This morning was the Father’s Day festivities for my school in Kathu (a town in Phuket). As I stood in the yard during the celebration, I had a thought. Then I had another thought. The second thought was along the lines of:
“Wow, I am an ass and a hypocrite.”
Before sharing the thought, let me explain the morning:
In Thailand, Father’s Day and the King’s Birthday are the same day. It’s a big deal. The King’s Birthday is incredibly important, it’s like Thailand’s Christmas, at least in terms of equivalent excitement. He’s even more popular here than the Queen is popular in England.
All the parents came to the school dressed in yellow, which is the King’s color. The whole school gathered in the yard. They brought bags of food for the Buddhist monks who came to say prayers.
Then the kids sang songs and showed their parents rehearsed dances. It’s a fairly beautiful setting for such a gathering.
As I stood there in the morning sun for one speech, then another, I started feel sweat dripping down my forehead.
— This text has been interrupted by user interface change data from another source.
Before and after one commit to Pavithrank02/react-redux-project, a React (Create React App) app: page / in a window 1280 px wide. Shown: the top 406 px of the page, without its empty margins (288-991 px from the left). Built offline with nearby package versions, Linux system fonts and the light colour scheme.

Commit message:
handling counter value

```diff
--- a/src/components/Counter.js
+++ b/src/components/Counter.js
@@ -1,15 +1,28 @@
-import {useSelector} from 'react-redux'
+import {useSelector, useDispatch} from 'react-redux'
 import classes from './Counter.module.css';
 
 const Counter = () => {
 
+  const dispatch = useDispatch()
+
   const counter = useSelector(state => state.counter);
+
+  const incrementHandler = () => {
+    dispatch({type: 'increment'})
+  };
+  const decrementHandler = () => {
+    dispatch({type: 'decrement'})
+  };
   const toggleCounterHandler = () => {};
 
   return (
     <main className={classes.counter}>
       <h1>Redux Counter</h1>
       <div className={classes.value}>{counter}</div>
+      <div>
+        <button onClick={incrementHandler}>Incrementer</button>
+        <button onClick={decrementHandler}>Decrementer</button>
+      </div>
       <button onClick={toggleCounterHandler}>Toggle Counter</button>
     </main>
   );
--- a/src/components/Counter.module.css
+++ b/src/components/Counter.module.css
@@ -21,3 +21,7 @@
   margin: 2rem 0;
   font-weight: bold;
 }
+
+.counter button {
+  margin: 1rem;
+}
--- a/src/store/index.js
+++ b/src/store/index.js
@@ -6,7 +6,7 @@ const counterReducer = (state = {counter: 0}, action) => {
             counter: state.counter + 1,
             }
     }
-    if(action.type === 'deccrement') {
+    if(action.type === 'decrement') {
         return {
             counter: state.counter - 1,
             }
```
After the first half hour I was able to move to the shade but the air was humid and my shirt was starting to stick to me. I tried to just listen to the Buddhist prayers but I didn’t understand a word of them.
“This heat is grueling, I just want to get out of this heat.” I thought.
I’m a world class asshole. You see, every beautiful summer morning that I walked into work back home, I’d look at the blue sky and curse my 9-5 office job. I felt deprived of something fundamental and natural.
“I just want to be outside” I would think to myself at I looked out the window from my cubicle row.
Ultimately the desire to get outside and living life to its fullest everyday brought my wife and I out of our offices, out of our country, and half way around the world to this island, Phuket. All that to complain of the hot sun on a beautiful morning in the hills of Kathu, surrounded by monks and Thai families celebrating their father’s and King. I’m an ass.
If you’re thinking “you always want what you don’t have”, that doesn’t apply here. I don’t want my cube back. I smile every morning as I drive up the road into the hills and arrive at my school. It’s the best commute I’ve ever had.
Nonetheless, sometimes I am not as thankful as I should be for my time here.